Task details ->
Copy out each line of the data below in which the string "onSensorChanged" appears.

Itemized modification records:

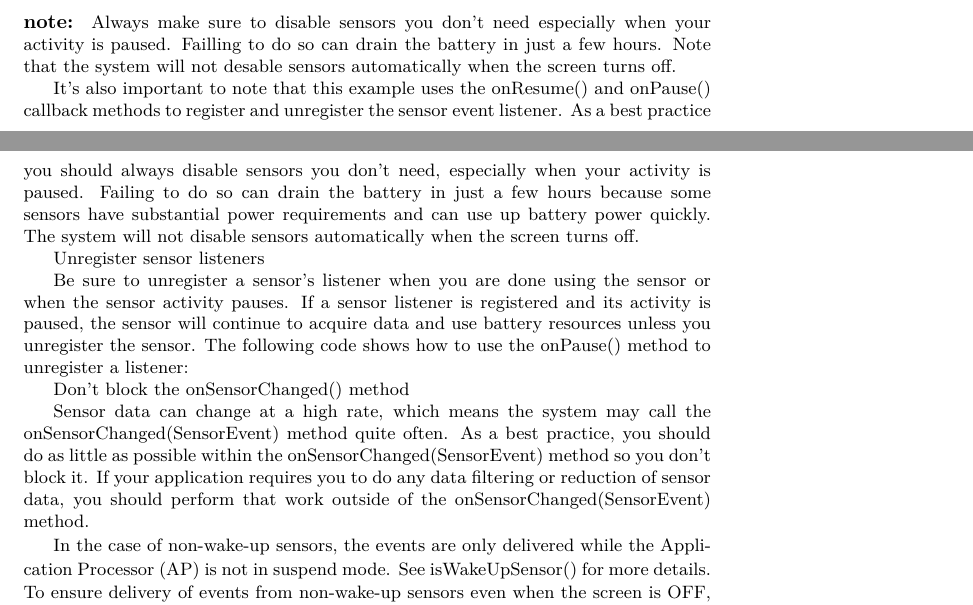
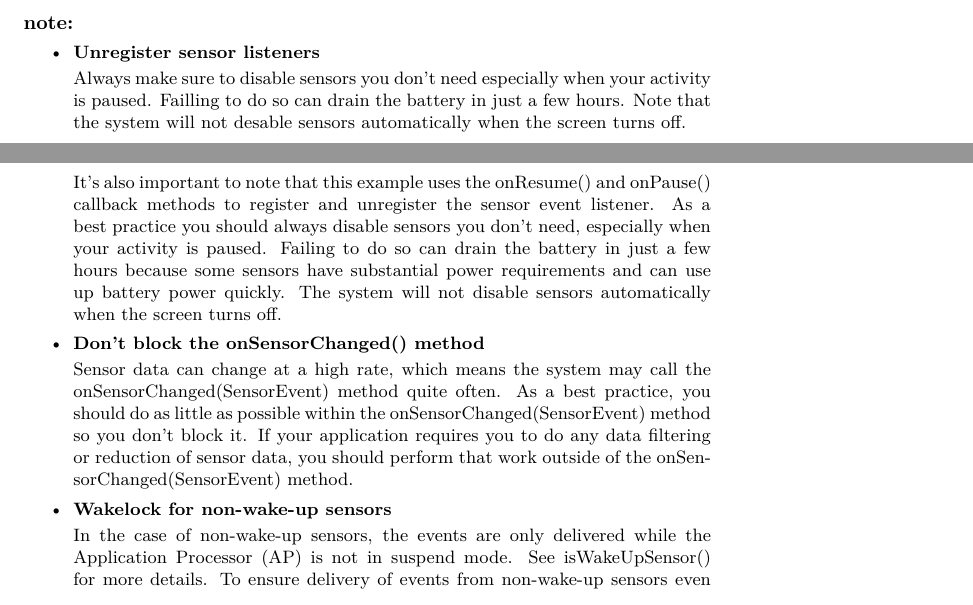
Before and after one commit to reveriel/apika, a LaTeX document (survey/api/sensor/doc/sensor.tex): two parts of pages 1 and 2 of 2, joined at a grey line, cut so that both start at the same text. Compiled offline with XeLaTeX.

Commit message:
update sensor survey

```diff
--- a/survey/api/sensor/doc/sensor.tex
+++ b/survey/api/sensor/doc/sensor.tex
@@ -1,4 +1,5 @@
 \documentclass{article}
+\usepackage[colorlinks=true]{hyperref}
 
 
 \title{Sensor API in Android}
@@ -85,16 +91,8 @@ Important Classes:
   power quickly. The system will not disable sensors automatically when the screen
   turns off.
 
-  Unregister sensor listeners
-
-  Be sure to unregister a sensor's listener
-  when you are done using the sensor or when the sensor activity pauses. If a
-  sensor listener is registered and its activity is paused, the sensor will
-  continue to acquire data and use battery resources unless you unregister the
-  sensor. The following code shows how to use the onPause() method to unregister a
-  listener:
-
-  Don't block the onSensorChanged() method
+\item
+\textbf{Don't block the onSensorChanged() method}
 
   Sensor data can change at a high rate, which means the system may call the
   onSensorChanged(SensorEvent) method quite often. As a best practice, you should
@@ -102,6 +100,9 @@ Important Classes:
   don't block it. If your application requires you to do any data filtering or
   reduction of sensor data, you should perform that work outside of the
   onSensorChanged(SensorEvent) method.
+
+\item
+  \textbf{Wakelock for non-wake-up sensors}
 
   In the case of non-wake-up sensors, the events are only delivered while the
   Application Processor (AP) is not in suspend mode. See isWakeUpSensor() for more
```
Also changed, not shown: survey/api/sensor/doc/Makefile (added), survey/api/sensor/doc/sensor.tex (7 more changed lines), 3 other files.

Solution for this task ->
-  Don't block the onSensorChanged() method
+\textbf{Don't block the onSensorChanged() method}
   onSensorChanged(SensorEvent) method quite often. As a best practice, you should
   onSensorChanged(SensorEvent) method.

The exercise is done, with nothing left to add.